▼

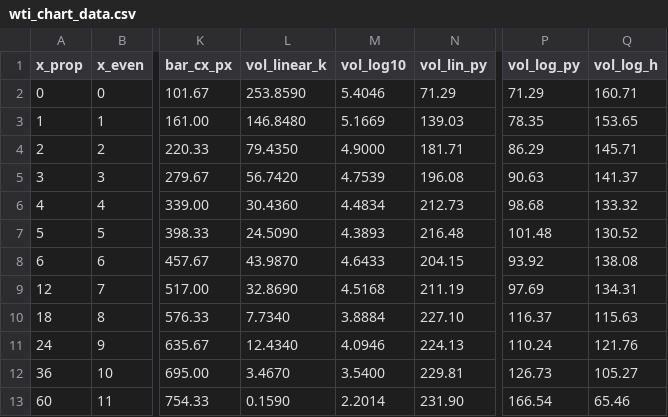
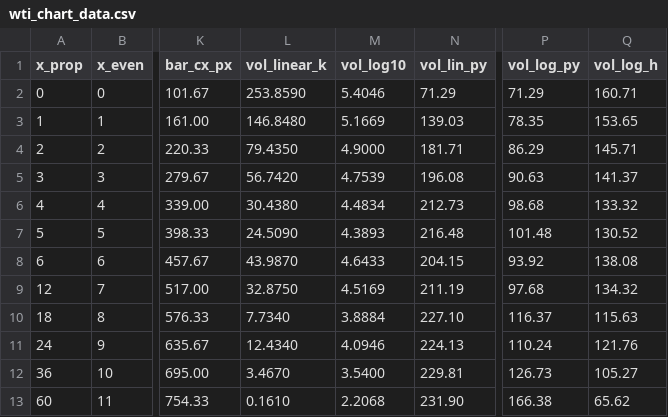
Before and after one commit to doctor-zhivago/wti-monitor, a CSV file: data/wti_chart_data.csv, drawn as a sheet; only a part is shown, gaps mark what is left out; the diff names each change by its address in the sheet, - before the commit and + after, or states it on an @@ line.

```diff
--- a/data/wti_chart_data.csv
+++ b/data/wti_chart_data.csv
-L6 (vol_linear_k): 30.4360
+L6 (vol_linear_k): 30.4380
-L9 (vol_linear_k): 32.8690
+L9 (vol_linear_k): 32.8750
-M9 (vol_log10): 4.5168
+M9 (vol_log10): 4.5169
-P9 (vol_log_py): 97.69
+P9 (vol_log_py): 97.68
-Q9 (vol_log_h): 134.31
+Q9 (vol_log_h): 134.32
-L13 (vol_linear_k): 0.1590
+L13 (vol_linear_k): 0.1610
-M13 (vol_log10): 2.2014
+M13 (vol_log10): 2.2068
-P13 (vol_log_py): 166.54
+P13 (vol_log_py): 166.38
-Q13 (vol_log_h): 65.46
+Q13 (vol_log_h): 65.62
```
Also changed, not shown: data/wti_metadata.csv, data/wti_volumes.csv.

▲

Problem: The material must be restated verbatim. Its pictures must be omitted.

Reply to the exercise:
Before and after one commit to doctor-zhivago/wti-monitor, a CSV file: data/wti_chart_data.csv, drawn as a sheet; only a part is shown, gaps mark what is left out; the diff names each change by its address in the sheet, - before the commit and + after, or states it on an @@ line.

```diff
--- a/data/wti_chart_data.csv
+++ b/data/wti_chart_data.csv
-L6 (vol_linear_k): 30.4360
+L6 (vol_linear_k): 30.4380
-L9 (vol_linear_k): 32.8690
+L9 (vol_linear_k): 32.8750
-M9 (vol_log10): 4.5168
+M9 (vol_log10): 4.5169
-P9 (vol_log_py): 97.69
+P9 (vol_log_py): 97.68
-Q9 (vol_log_h): 134.31
+Q9 (vol_log_h): 134.32
-L13 (vol_linear_k): 0.1590
+L13 (vol_linear_k): 0.1610
-M13 (vol_log10): 2.2014
+M13 (vol_log10): 2.2068
-P13 (vol_log_py): 166.54
+P13 (vol_log_py): 166.38
-Q13 (vol_log_h): 65.46
+Q13 (vol_log_h): 65.62
```
Also changed, not shown: data/wti_metadata.csv, data/wti_volumes.csv.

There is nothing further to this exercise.